On fiddle and guitar, father and daughter make family music
By Morgan Simmons knoxnews.com
For Tom and Tammie McCarroll-Burroughs, making music comes as naturally as breathing.
In 1932, when Tom was 4 years old, his grandmother taught him to play "Bile Them Cabbages Down." It was his first tune, and he learned it in bed because his grandmother was afraid heíd drop the fiddle.
Tammie, Tomís daughter, started picking the mandolin at the age of 4 and, by age 12, was hosting her own live music show on radio station WLIL, in Lenoir City.
When Tom and Tammie perform songs by the Carter Family, Tom picks a 1915 Washburn guitar he bought at a yard sale for $1.
Otherwise, he plays the fiddle while his daughter backs him up on guitar.
"I can fiddle, but it makes the dogs howl, so I stick with guitar," Tammie said.
"McCarrolls can play with just about anybody, but McCarrolls play best with other McCarrolls," she added.
Tomís father, James "Uncle Jimmy" McCarroll, played fiddle for the Roane County Ramblers, a highly acclaimed string band that recorded in the late 1920ís. In addition to his superb fiddling, Jimmy McCarroll also composed several tunes that have become classics in the old-time canon.
Tom and Tammie include at least two of Jimmy McCarrollís fiddle tunes, "Hometown Blues" and "Southern No. 111," in their standard set list.
Jimmy McCarroll played music right up until he died in 1985 at the age of 93. Tom inherited his fatherís musical ability, as did his younger brother Charles, who also plays fiddle, but in a smoother, more modern style than Tom.
From the time he was a young boy, Tom accompanied his father to fiddle contests and music shows. In 1936, at the National Fiddle Convention in Cincinnati, Ohio, he won junior champion, while his father placed first overall.
During much of the 1940ís Tom and Jimmy McCarroll played for the Saturday night square dances in Oak Ridge, at the Number 1 Recreation Hall, close to where the K-25 plant is now located.
Between 1948 and 1959 Tom laid down the fiddle and became a full time farmer.
"I was burned out from playing school houses and theaters for no money," he said. "Every time I heard a fiddle, it burdened me. I got disgusted and quit for 10 years."
By the time Tammie was born in 1959, Tom was playing again.

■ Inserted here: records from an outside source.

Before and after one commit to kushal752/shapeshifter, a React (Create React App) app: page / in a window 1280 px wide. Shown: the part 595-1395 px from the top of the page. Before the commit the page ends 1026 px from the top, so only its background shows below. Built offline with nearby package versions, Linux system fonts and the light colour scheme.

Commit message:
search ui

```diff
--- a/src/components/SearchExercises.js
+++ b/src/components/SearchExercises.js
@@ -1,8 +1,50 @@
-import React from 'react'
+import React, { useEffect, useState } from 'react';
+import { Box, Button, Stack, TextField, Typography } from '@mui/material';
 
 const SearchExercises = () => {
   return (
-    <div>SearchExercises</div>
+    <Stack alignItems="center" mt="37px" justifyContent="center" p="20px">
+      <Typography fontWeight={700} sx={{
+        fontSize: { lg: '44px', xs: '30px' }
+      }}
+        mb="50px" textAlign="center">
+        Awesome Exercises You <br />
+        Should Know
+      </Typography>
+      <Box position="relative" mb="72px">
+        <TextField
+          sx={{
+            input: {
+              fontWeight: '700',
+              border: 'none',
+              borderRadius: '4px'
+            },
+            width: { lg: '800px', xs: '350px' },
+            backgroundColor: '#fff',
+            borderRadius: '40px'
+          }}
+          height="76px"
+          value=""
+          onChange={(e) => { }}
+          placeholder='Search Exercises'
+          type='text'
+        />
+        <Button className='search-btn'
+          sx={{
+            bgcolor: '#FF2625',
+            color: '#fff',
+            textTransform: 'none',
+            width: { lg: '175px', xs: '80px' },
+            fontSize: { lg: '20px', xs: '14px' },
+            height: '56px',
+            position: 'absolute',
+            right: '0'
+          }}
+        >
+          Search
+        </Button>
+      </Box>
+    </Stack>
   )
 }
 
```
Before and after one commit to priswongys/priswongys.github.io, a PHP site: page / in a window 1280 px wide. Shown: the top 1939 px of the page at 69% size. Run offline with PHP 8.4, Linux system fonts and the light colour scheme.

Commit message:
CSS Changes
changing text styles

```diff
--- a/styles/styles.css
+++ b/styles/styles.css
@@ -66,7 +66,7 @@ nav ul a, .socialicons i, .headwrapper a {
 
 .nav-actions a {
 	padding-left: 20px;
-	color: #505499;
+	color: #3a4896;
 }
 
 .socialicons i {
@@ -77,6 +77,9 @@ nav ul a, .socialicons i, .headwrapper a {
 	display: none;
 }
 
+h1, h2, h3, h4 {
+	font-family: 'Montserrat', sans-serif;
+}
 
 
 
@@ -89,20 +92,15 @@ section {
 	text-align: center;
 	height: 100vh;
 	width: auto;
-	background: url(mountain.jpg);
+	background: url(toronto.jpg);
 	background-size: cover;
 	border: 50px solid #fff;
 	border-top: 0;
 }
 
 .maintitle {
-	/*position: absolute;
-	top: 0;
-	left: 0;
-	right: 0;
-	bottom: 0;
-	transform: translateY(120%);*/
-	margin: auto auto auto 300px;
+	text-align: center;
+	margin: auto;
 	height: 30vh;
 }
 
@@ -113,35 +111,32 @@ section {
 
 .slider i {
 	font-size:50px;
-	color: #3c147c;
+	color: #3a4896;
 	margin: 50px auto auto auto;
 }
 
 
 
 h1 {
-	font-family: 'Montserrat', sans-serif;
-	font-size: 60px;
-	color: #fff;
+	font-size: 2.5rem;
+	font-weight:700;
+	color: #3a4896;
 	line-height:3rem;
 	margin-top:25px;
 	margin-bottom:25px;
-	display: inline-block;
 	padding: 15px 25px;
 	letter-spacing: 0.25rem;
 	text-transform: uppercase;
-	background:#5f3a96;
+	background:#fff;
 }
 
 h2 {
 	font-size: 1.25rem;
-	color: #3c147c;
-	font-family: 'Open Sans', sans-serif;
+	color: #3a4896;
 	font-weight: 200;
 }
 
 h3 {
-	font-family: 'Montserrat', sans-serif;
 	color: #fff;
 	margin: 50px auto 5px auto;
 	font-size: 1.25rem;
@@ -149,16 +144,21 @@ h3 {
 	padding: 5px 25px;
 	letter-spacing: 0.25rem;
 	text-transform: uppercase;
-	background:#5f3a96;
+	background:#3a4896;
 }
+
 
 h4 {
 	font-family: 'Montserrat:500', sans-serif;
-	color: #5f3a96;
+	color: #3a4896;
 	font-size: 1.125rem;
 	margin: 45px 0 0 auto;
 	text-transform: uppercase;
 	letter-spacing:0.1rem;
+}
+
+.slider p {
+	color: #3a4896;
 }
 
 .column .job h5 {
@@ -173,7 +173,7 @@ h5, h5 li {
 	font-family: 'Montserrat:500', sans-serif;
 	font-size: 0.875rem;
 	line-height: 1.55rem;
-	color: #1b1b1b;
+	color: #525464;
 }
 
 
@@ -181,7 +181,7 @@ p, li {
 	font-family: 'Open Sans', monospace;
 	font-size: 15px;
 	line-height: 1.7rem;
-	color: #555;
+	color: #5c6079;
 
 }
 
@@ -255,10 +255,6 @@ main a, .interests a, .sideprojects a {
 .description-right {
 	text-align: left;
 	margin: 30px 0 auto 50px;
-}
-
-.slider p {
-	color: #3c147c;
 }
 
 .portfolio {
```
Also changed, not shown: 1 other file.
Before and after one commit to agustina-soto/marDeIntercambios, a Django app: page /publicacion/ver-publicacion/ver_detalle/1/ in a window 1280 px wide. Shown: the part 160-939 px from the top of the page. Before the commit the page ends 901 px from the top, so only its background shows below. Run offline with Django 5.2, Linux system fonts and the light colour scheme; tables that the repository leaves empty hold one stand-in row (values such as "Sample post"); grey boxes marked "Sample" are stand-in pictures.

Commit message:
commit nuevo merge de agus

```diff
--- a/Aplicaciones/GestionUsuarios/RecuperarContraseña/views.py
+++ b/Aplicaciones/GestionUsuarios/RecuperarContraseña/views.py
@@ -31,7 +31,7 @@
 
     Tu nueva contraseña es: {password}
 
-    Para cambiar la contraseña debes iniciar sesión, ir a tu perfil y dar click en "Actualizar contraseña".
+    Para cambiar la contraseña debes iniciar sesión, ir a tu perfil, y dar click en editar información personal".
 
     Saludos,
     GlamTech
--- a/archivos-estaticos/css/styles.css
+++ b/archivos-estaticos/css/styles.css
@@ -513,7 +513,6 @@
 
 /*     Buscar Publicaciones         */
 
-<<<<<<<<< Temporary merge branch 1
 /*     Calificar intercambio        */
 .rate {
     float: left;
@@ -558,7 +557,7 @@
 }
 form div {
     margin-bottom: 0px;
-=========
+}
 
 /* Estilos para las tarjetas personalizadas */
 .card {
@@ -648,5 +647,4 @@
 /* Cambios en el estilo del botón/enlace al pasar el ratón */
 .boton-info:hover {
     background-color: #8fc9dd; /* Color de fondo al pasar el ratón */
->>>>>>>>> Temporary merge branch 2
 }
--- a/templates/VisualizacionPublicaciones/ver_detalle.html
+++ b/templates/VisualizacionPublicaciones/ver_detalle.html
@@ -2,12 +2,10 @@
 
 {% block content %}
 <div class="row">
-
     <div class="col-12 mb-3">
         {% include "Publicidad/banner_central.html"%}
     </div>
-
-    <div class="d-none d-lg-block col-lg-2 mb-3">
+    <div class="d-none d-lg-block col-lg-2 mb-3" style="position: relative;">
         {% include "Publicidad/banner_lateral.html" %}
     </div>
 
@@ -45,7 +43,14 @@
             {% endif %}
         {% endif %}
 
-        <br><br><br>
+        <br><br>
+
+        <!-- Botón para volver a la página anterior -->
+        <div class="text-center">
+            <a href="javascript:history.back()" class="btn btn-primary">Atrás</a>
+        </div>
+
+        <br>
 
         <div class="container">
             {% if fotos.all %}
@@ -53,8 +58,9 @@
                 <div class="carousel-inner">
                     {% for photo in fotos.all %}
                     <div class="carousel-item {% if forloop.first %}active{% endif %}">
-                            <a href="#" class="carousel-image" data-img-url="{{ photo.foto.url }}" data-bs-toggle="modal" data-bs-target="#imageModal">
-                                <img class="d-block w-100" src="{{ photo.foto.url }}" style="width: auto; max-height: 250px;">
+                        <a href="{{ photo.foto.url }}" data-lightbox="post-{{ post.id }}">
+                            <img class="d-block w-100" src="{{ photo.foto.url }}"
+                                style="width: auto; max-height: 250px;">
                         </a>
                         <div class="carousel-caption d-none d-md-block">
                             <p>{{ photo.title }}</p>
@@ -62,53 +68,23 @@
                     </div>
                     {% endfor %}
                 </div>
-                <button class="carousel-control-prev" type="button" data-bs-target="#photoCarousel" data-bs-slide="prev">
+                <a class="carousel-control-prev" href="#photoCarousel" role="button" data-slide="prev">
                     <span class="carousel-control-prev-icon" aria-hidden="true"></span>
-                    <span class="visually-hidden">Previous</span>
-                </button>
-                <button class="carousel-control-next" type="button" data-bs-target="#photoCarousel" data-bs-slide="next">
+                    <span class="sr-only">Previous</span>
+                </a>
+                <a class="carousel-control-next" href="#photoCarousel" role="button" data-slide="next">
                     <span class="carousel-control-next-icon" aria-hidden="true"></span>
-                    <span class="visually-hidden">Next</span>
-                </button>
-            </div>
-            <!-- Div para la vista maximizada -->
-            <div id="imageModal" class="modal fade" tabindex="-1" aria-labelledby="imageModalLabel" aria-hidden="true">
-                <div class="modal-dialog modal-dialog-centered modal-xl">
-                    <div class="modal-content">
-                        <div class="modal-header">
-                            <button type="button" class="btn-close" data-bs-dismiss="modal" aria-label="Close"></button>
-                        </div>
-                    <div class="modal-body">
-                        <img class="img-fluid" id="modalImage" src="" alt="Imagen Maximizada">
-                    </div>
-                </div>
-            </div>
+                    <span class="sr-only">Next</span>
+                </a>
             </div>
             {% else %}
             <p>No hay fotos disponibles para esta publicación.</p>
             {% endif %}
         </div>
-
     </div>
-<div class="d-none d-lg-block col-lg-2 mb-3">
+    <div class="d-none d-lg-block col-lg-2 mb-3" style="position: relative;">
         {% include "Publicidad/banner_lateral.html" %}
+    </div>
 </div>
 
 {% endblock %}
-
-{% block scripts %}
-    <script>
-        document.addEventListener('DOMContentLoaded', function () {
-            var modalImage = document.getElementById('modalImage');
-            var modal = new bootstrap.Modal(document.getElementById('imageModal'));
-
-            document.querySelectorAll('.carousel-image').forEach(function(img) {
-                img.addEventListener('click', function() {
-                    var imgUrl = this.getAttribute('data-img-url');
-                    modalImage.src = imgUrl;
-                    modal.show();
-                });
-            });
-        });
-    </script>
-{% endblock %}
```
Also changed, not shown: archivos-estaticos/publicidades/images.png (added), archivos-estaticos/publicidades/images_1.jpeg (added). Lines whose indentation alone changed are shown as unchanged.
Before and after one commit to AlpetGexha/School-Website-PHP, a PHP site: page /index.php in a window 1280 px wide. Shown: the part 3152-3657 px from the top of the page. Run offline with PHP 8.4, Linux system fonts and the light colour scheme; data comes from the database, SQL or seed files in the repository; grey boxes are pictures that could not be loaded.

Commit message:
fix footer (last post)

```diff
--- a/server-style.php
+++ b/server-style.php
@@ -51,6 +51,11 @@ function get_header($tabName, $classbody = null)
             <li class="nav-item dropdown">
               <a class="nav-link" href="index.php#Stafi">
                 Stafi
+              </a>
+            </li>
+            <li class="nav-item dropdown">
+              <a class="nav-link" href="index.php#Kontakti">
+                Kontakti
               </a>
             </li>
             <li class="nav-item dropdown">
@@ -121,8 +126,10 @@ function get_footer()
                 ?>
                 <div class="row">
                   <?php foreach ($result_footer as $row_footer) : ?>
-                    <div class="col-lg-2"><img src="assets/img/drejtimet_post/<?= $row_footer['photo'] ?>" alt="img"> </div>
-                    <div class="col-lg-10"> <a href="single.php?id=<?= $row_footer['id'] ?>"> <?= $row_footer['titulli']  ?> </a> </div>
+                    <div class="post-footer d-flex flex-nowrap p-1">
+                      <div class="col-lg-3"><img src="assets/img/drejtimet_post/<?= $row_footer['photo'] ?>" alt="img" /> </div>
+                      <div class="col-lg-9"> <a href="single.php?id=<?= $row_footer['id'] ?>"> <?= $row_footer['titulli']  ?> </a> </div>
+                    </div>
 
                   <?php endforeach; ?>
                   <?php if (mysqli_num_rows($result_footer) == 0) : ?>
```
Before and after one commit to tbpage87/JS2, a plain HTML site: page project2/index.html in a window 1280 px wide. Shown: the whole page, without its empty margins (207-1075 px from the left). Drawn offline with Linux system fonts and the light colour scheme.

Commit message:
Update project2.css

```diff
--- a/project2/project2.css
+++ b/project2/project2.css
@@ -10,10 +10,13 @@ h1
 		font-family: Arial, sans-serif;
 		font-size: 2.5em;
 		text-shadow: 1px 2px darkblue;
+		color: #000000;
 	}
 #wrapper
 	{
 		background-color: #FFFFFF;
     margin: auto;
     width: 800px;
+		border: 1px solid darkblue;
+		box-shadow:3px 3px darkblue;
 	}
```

He and his wife, Polly, who passed away in 1989, sang together in a gospel quartet, and when they performed at churches, and revivals, they took Tammie along.
"When I got tired and sleepy, mom just put a blanket and a pillow down in the guitar case and I slept in the guitar case while they sand and played," Tammie said. "She made sure nobody closed me up and carried me off."
Listen to songs by The McCarrolls: